* **Task**
Among the lines below, which ones contain the word "todo"? Copy every such line.

* **Data listing**
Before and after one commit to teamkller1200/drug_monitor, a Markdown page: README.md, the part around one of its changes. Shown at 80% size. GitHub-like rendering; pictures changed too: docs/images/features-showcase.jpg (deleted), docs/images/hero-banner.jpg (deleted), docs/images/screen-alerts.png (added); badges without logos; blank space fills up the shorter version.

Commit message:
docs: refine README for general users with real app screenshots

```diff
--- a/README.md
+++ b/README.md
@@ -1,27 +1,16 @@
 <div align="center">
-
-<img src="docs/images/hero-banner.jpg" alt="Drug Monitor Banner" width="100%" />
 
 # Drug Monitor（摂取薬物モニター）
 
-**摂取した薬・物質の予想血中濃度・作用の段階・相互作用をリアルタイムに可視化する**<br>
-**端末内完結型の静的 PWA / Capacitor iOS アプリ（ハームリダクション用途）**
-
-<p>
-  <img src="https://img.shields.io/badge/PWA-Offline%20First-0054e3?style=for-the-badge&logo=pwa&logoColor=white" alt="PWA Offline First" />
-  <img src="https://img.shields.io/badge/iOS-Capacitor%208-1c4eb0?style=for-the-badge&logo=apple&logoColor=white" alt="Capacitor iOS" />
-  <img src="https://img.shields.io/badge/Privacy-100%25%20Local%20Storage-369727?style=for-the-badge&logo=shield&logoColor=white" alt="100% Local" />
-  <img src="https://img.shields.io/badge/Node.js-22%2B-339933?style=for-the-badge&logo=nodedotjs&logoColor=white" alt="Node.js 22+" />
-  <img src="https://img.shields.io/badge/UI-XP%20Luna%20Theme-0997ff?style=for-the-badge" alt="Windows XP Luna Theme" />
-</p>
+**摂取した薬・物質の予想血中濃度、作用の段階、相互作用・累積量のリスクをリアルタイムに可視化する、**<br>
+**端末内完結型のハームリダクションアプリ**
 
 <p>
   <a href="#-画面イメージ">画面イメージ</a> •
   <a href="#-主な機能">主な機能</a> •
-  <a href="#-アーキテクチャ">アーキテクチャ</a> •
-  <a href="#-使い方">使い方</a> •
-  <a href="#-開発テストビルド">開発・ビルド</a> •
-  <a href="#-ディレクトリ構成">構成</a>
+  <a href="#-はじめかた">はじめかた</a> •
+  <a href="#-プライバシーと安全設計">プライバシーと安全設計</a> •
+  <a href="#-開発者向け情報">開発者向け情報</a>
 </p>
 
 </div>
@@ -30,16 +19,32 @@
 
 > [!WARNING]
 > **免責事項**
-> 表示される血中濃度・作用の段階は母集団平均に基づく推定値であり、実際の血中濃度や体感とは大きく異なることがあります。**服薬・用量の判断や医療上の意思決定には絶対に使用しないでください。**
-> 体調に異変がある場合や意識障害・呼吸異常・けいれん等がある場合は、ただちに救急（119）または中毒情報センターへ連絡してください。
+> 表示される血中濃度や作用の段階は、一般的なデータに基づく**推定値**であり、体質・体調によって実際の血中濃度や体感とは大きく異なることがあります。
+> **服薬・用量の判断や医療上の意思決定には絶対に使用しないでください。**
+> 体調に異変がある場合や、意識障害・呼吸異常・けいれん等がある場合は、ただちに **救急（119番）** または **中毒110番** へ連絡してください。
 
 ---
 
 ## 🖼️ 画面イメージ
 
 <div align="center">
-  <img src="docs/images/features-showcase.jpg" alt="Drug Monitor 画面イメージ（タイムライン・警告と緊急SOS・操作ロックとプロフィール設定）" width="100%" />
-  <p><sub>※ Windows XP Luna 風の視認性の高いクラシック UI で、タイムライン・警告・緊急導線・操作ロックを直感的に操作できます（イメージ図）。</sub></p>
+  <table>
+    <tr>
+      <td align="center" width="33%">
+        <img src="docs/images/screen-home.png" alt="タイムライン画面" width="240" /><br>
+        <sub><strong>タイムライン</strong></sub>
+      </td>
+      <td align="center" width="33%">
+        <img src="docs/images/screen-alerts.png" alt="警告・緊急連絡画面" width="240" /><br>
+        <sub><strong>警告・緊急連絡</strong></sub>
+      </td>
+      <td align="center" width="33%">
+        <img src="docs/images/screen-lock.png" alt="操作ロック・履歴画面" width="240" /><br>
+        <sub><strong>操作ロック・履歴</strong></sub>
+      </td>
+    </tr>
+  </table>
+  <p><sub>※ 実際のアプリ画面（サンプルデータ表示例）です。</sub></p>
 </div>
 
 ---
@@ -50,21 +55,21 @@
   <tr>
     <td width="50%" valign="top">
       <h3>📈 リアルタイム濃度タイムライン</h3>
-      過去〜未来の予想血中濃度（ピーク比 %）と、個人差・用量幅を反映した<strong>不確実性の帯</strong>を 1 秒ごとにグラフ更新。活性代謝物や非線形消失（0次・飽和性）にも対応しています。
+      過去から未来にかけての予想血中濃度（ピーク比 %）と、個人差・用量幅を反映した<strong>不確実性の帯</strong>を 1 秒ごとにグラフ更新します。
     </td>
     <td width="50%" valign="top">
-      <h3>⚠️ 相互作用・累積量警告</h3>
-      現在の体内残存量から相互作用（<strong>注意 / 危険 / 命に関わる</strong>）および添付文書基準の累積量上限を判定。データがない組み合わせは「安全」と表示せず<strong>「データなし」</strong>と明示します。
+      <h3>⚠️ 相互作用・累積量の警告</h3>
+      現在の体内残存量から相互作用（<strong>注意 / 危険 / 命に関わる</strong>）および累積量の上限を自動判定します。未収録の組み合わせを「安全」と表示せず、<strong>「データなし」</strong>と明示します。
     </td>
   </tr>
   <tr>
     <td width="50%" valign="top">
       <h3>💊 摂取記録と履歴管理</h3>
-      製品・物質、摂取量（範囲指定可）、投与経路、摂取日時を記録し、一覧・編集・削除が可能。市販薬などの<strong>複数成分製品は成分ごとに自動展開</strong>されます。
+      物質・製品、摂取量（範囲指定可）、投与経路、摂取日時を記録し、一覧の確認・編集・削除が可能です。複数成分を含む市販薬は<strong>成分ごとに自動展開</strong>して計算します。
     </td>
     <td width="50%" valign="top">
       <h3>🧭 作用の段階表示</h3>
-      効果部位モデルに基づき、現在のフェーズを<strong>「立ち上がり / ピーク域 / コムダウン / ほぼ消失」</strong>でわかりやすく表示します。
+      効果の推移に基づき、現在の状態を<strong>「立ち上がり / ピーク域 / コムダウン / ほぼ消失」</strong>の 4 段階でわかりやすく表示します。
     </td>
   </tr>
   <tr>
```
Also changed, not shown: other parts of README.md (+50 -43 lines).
--
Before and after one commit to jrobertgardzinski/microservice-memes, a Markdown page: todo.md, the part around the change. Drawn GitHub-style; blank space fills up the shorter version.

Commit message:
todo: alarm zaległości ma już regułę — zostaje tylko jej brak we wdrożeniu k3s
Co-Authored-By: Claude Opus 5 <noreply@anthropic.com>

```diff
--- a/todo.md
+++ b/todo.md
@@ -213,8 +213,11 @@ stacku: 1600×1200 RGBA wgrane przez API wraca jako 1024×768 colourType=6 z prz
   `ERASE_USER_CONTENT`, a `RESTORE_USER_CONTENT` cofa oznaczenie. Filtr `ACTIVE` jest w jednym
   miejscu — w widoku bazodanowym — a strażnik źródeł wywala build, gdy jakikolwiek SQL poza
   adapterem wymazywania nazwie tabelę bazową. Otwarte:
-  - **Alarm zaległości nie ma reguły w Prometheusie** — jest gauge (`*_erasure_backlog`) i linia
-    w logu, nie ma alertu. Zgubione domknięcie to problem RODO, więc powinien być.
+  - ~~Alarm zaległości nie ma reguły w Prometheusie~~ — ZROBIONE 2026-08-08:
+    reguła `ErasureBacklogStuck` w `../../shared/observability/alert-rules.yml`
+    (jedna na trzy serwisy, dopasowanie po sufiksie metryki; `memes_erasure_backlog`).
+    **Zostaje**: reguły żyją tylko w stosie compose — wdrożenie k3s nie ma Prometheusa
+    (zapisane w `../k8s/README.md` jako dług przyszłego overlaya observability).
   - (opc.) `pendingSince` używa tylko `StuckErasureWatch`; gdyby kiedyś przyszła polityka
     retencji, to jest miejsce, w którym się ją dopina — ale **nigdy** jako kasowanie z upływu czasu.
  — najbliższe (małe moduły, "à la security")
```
* * *
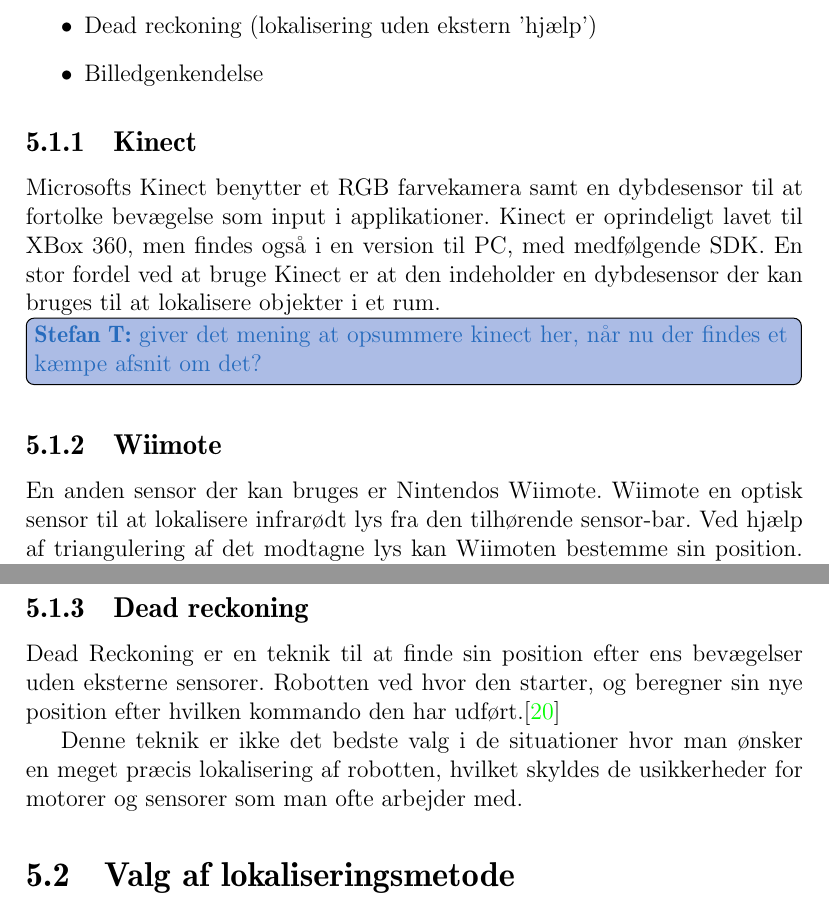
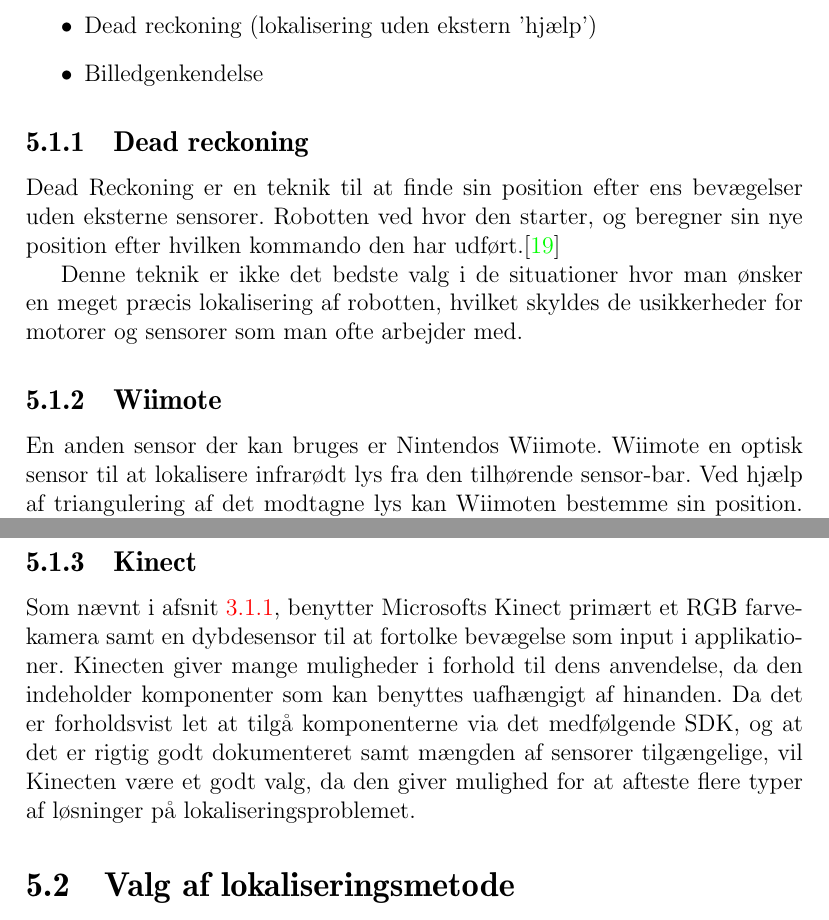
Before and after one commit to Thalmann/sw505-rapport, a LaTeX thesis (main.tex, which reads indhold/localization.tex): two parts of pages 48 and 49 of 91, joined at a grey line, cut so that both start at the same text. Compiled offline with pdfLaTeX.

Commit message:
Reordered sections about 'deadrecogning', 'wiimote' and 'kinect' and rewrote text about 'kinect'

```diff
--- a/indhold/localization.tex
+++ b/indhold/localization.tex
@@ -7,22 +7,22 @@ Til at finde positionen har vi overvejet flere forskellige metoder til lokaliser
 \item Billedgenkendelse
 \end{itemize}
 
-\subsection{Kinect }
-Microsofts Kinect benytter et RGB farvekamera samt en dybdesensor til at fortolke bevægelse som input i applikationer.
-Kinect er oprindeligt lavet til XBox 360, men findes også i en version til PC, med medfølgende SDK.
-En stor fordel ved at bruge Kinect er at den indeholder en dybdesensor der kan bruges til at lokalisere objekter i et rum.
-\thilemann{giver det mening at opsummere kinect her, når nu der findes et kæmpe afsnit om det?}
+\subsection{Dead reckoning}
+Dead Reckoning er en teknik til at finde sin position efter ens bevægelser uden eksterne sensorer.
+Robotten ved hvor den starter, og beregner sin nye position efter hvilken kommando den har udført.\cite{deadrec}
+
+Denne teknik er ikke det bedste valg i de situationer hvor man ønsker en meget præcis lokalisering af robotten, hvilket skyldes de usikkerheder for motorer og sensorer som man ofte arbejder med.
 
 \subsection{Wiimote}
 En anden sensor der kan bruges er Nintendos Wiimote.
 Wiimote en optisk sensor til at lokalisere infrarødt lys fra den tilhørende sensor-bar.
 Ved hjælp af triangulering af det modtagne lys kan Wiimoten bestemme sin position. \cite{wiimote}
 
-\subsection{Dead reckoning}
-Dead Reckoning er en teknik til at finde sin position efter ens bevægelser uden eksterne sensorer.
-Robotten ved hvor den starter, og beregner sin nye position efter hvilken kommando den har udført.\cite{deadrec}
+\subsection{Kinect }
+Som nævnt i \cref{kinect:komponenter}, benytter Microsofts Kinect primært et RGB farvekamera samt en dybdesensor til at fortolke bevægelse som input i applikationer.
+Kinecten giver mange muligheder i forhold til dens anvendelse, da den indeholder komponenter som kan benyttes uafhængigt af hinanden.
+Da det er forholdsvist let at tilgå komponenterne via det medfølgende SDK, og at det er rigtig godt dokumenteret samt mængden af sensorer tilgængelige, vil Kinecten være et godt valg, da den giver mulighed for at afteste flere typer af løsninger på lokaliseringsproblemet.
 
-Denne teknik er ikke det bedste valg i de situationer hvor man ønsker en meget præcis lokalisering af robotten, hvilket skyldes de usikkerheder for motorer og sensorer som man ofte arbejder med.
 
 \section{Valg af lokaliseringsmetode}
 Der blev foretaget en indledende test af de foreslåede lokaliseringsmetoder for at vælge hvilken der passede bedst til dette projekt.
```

* **Exercise response**
Before and after one commit to jrobertgardzinski/microservice-memes, a Markdown page: todo.md, the part around the change. Drawn GitHub-style; blank space fills up the shorter version.
todo: alarm zaległości ma już regułę — zostaje tylko jej brak we wdrożeniu k3s
--- a/todo.md
+++ b/todo.md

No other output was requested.